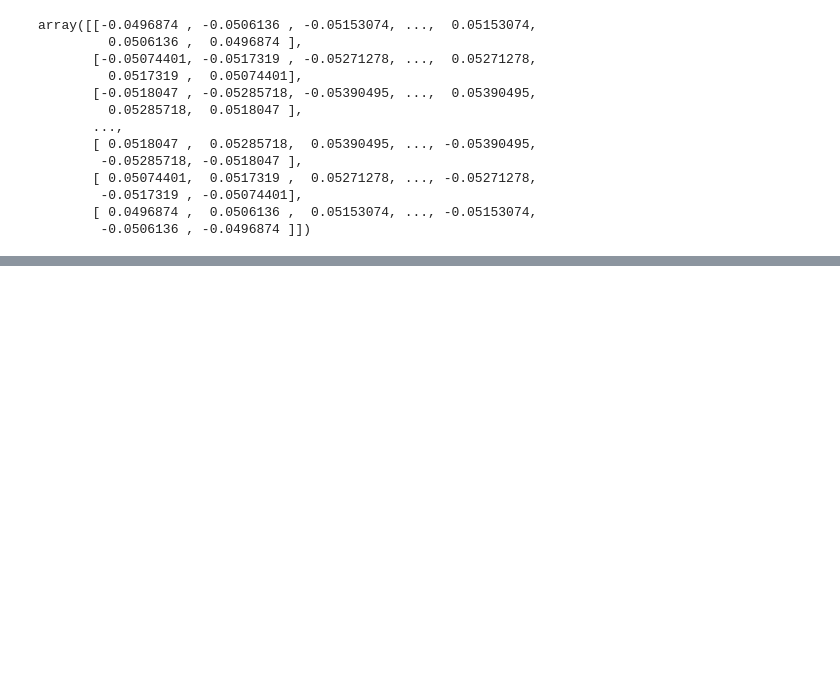
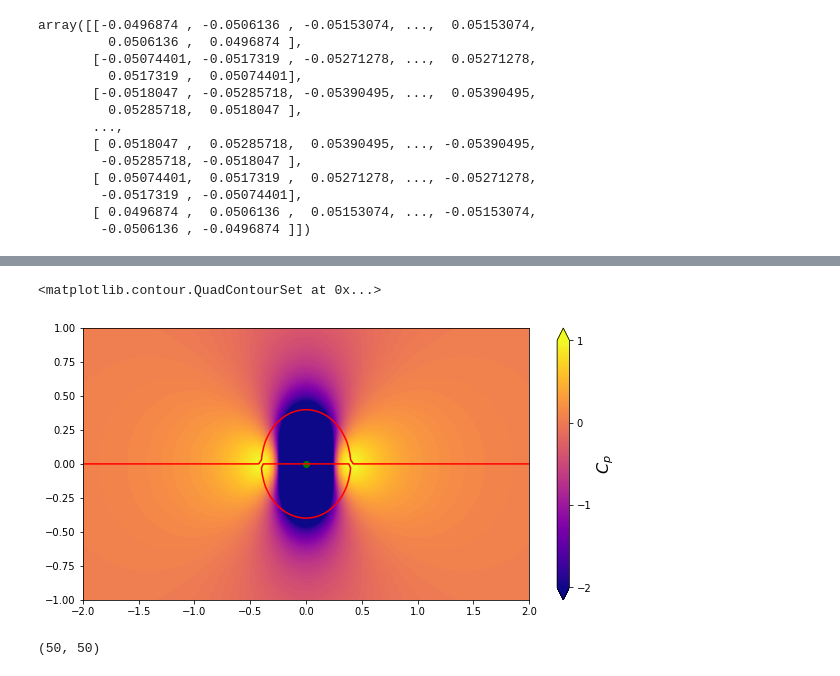
Before and after one commit to djpalumbo18/mae6226, a Jupyter notebook: Class_Source_Sink_exercise.ipynb, the cells around one changed output, grey strips where cells are left out. Cells and saved outputs as stored; diff of their text form; code cells hidden in the pictures; blank space fills up the shorter version.

```diff
--- a/Class_Source_Sink_exercise.ipynb
+++ b/Class_Source_Sink_exercise.ipynb
@@ -322,0 +399,20 @@ array([[-0.0496874 , -0.0506136 , -0.05153074, ...,  0.05153074,
+# %%
+plt.figure(figsize=(width,height))
+plt.xlim(x_start,x_end)
+plt.ylim(y_start,y_end)
+
+cp = 1.0 - (u**2 + v**2) / u_inf**2
+
+contf = plt.contourf(X, Y, cp, levels = np.linspace(-2.0,1.0,100),extend='both',cmap = 'plasma')
+cbar = plt.colorbar(contf)
+cbar.set_label('$C_p$', fontsize=16)
+cbar.set_ticks([-2.0, -1.0, 0.0, 1.0])
+plt.scatter(x_doublet, y_doublet,color = 'green')
+plt.contour(X, Y, psi, levels=[0.], colors = 'red')
+# %% [output]
+<matplotlib.contour.QuadContourSet at 0x...>
+[figure, added]
+# %%
+np.shape(X)
+# %% [output]
+(50, 50)
```
Also changed, not shown: parts of 8 cells of this notebook.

YOUR GOAL> Exactness is what counts here: copy each entry as given and omit its pictures.

RESPONSE FOR THIS EXERCISE>
Before and after one commit to djpalumbo18/mae6226, a Jupyter notebook: Class_Source_Sink_exercise.ipynb, the cells around one changed output, grey strips where cells are left out. Cells and saved outputs as stored; diff of their text form; code cells hidden in the pictures; blank space fills up the shorter version.

```diff
--- a/Class_Source_Sink_exercise.ipynb
+++ b/Class_Source_Sink_exercise.ipynb
@@ -322,0 +399,20 @@ array([[-0.0496874 , -0.0506136 , -0.05153074, ...,  0.05153074,
+# %%
+plt.figure(figsize=(width,height))
+plt.xlim(x_start,x_end)
+plt.ylim(y_start,y_end)
+
+cp = 1.0 - (u**2 + v**2) / u_inf**2
+
+contf = plt.contourf(X, Y, cp, levels = np.linspace(-2.0,1.0,100),extend='both',cmap = 'plasma')
+cbar = plt.colorbar(contf)
+cbar.set_label('$C_p$', fontsize=16)
+cbar.set_ticks([-2.0, -1.0, 0.0, 1.0])
+plt.scatter(x_doublet, y_doublet,color = 'green')
+plt.contour(X, Y, psi, levels=[0.], colors = 'red')
+# %% [output]
+<matplotlib.contour.QuadContourSet at 0x...>
+[figure, added]
+# %%
+np.shape(X)
+# %% [output]
+(50, 50)
```
Also changed, not shown: parts of 8 cells of this notebook.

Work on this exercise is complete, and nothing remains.